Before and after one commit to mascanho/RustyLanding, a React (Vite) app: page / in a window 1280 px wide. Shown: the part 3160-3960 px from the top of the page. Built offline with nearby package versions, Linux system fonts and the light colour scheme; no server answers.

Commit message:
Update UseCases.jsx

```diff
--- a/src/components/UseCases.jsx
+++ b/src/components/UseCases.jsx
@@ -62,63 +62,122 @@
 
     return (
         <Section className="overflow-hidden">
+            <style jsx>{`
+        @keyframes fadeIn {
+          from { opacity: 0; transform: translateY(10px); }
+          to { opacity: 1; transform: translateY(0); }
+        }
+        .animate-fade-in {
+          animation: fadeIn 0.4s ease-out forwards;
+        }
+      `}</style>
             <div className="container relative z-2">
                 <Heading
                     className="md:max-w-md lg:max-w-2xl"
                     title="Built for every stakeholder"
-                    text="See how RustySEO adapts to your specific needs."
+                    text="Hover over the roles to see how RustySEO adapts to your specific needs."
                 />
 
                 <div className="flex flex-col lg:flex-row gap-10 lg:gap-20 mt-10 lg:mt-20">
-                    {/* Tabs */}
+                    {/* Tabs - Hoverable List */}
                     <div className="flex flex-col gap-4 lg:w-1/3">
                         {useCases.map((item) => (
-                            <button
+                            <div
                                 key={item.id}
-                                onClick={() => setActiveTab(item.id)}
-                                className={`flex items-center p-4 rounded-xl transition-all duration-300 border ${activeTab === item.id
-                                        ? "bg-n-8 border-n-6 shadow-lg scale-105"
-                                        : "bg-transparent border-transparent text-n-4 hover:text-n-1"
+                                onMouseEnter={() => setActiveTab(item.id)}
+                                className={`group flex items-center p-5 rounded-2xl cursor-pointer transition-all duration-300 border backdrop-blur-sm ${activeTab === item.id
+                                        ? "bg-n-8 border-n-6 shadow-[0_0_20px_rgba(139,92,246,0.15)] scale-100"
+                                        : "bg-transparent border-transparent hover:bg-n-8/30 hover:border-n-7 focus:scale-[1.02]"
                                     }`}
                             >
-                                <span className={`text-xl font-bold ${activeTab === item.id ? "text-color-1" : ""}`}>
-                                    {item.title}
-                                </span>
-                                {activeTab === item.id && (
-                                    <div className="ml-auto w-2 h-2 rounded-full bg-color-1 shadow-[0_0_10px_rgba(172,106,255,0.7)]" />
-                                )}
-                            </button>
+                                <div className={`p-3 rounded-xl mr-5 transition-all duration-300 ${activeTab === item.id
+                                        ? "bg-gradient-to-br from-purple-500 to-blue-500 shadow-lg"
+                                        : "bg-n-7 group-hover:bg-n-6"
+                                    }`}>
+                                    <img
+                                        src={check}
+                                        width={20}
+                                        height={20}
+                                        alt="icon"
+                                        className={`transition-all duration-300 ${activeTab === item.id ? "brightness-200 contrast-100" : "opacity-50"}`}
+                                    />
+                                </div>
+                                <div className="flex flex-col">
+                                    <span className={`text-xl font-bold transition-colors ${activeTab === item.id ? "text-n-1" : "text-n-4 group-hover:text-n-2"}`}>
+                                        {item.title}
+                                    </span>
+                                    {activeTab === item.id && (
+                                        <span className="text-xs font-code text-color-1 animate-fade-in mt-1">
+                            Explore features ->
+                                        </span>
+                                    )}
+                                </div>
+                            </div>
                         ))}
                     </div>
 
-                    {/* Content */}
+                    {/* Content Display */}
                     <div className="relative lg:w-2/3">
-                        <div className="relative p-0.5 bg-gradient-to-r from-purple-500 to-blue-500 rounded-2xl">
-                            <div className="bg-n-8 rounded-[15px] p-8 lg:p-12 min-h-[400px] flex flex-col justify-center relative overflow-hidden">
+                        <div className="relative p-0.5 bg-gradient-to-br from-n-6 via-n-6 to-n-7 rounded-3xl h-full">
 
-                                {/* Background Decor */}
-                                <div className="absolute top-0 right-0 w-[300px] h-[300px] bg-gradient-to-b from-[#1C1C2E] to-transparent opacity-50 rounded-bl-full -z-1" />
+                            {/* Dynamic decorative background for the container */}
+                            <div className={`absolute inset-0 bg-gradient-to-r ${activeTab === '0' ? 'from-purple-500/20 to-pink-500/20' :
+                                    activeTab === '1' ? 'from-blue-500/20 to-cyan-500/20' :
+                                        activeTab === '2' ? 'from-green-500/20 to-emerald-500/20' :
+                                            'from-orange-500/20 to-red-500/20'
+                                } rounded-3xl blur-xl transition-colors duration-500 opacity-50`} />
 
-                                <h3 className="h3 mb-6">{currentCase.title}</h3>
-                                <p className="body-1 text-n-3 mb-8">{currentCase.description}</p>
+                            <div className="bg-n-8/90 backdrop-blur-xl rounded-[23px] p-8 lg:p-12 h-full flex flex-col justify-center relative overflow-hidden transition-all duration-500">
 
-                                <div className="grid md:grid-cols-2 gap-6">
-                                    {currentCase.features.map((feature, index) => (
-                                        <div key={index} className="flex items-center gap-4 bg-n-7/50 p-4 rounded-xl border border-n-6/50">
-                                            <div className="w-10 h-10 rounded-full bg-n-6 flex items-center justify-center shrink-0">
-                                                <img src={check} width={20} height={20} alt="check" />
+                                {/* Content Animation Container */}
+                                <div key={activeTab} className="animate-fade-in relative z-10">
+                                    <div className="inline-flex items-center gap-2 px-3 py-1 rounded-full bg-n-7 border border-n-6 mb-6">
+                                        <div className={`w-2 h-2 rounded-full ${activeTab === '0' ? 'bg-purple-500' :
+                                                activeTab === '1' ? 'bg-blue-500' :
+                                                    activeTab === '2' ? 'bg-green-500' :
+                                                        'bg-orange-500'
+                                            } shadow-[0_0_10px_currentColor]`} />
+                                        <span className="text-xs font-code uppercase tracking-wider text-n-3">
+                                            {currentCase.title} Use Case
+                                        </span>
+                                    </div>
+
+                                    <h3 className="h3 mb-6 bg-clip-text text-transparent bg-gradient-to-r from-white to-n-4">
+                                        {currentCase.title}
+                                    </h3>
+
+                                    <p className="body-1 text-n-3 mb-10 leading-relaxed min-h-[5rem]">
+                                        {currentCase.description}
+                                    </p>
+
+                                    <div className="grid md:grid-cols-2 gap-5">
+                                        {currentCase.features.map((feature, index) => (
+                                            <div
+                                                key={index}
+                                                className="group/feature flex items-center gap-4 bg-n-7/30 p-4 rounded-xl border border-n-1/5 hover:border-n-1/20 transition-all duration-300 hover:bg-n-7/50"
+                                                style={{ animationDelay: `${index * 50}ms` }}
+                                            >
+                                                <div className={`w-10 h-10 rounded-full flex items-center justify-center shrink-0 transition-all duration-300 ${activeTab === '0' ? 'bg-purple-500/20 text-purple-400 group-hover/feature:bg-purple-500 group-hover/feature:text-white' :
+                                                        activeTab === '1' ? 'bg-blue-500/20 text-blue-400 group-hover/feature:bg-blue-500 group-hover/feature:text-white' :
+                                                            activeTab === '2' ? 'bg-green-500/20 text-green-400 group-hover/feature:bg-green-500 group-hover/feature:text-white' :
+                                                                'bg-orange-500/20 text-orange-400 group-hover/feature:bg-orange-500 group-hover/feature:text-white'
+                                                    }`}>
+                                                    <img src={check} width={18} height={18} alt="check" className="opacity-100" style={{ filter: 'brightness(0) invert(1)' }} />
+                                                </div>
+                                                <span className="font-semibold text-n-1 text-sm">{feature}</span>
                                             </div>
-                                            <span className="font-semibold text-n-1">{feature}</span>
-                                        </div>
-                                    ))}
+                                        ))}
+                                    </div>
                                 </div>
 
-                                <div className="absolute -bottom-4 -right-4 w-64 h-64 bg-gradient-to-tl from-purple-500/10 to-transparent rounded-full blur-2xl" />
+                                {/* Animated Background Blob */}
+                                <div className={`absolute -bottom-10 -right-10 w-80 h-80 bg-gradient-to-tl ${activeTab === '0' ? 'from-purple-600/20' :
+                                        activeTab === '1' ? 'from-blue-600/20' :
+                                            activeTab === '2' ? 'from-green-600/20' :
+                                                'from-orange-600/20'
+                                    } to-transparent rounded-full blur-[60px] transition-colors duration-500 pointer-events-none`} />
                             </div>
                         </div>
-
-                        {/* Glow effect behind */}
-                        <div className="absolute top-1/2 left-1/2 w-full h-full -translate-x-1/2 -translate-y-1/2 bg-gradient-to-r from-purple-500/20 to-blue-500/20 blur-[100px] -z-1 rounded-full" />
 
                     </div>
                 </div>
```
==================================================
Task details -> Filter the records for lines holding the string "justify". Copy each one.

Worked solution ->
-                            <div className="bg-n-8 rounded-[15px] p-8 lg:p-12 min-h-[400px] flex flex-col justify-center relative overflow-hidden">
+                            <div className="bg-n-8/90 backdrop-blur-xl rounded-[23px] p-8 lg:p-12 h-full flex flex-col justify-center relative overflow-hidden transition-all duration-500">
-                                            <div className="w-10 h-10 rounded-full bg-n-6 flex items-center justify-center shrink-0">
+                                                <div className={`w-10 h-10 rounded-full flex items-center justify-center shrink-0 transition-all duration-300 ${activeTab === '0' ? 'bg-purple-500/20 text-purple-400 group-hover/feature:bg-purple-500 group-hover/feature:text-white' :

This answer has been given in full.